- SUPPLIED DATA:
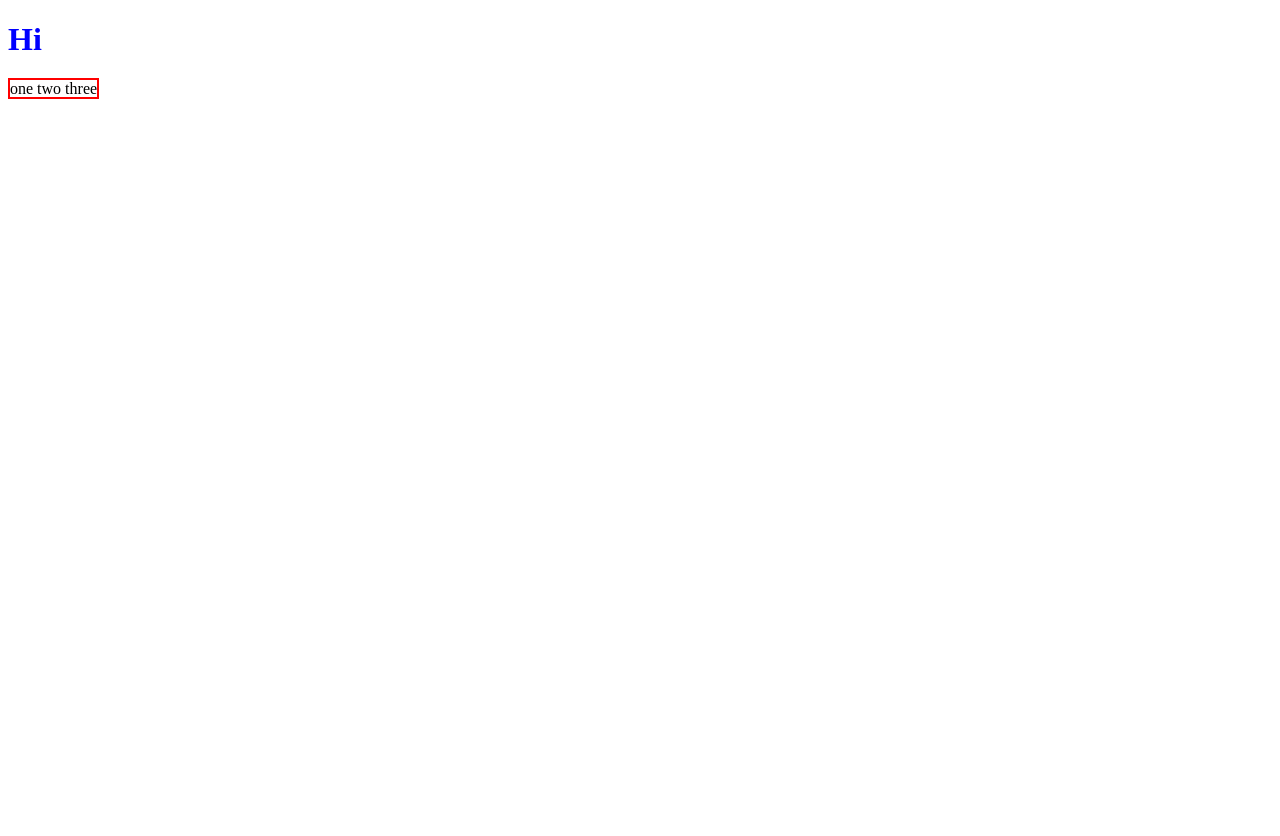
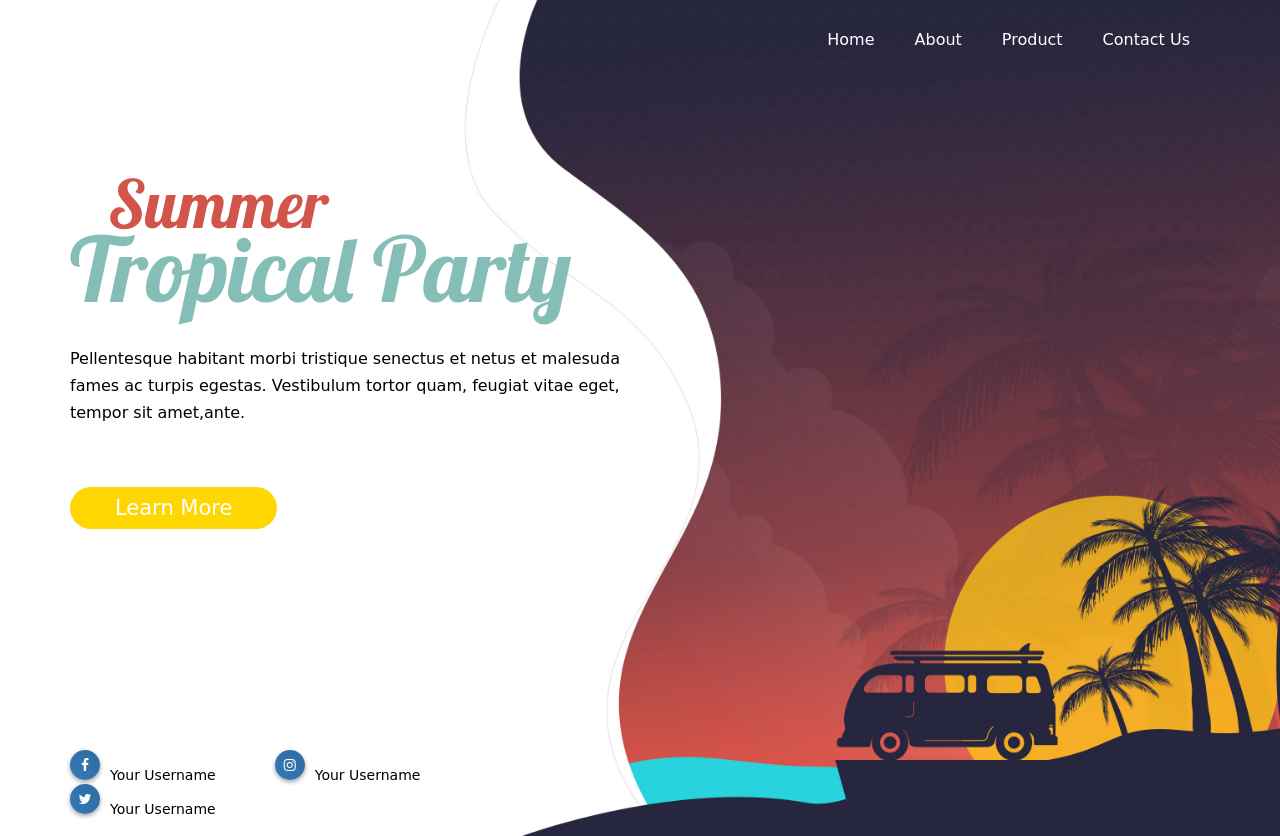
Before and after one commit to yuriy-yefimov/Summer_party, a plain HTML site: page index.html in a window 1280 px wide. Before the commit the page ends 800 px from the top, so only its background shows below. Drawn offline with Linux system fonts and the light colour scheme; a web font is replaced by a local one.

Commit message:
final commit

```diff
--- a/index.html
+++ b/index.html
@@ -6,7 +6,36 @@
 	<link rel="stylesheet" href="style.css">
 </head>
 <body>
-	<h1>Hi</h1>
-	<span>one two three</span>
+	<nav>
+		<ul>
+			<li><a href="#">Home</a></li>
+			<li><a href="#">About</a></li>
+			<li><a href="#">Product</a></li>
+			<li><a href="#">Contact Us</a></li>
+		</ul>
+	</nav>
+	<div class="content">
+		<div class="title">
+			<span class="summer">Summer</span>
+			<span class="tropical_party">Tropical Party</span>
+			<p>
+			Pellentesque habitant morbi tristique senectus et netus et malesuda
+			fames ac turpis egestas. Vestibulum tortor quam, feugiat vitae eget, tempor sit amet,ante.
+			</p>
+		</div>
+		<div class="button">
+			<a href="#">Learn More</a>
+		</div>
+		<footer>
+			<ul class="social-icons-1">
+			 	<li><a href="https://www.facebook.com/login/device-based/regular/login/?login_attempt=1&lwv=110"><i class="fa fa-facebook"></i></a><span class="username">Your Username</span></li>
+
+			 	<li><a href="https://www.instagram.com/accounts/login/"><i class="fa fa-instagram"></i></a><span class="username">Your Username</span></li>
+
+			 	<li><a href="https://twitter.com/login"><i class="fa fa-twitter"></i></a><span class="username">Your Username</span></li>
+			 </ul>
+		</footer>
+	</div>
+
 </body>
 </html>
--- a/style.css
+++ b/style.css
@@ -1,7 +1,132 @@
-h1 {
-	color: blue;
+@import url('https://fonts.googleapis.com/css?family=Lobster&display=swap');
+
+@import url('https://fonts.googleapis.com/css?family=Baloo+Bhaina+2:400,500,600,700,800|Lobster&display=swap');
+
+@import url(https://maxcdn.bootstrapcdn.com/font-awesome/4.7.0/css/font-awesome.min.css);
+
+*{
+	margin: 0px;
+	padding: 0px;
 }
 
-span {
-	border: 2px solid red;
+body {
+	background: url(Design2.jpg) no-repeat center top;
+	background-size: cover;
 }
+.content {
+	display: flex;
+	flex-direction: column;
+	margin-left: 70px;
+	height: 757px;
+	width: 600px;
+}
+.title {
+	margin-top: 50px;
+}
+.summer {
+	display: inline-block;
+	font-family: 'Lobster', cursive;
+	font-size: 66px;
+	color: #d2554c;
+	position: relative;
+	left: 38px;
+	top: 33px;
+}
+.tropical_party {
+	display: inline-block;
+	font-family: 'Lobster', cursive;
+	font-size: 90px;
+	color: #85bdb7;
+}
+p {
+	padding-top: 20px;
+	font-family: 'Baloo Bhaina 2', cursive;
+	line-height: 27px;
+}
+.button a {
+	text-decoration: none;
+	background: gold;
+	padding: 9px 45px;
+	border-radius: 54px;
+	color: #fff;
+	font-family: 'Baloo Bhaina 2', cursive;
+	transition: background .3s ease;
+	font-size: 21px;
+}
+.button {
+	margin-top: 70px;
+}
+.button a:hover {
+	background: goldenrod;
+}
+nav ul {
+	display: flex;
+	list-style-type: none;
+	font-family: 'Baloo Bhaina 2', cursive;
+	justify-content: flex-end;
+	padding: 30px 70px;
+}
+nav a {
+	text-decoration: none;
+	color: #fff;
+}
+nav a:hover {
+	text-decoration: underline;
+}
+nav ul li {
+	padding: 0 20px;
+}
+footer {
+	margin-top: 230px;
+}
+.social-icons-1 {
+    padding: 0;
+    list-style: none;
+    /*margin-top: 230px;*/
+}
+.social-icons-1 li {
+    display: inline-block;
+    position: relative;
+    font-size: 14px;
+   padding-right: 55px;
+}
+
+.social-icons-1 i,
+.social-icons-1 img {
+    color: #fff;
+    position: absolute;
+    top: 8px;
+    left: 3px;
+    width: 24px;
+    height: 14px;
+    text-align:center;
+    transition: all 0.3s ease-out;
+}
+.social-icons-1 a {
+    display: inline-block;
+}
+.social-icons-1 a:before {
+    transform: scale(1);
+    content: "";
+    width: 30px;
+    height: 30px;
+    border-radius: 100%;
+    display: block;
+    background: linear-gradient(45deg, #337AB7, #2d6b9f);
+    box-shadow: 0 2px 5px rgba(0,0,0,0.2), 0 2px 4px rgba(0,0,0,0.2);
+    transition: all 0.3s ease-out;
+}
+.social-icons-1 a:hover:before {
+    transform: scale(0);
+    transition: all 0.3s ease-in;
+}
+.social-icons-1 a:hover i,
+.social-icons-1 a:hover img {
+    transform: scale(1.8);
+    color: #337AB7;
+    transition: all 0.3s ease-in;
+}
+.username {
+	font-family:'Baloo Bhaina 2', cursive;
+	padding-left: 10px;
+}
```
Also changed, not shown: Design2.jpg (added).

- TASK INSTRUCTIONS: In the material above, show every line where the word "background" turns up.

- FINAL ANSWER:
Before and after one commit to yuriy-yefimov/Summer_party, a plain HTML site: page index.html in a window 1280 px wide. Before the commit the page ends 800 px from the top, so only its background shows below. Drawn offline with Linux system fonts and the light colour scheme; a web font is replaced by a local one.
+	background: url(Design2.jpg) no-repeat center top;
+	background-size: cover;
+	background: gold;
+	transition: background .3s ease;
+	background: goldenrod;
+    background: linear-gradient(45deg, #337AB7, #2d6b9f);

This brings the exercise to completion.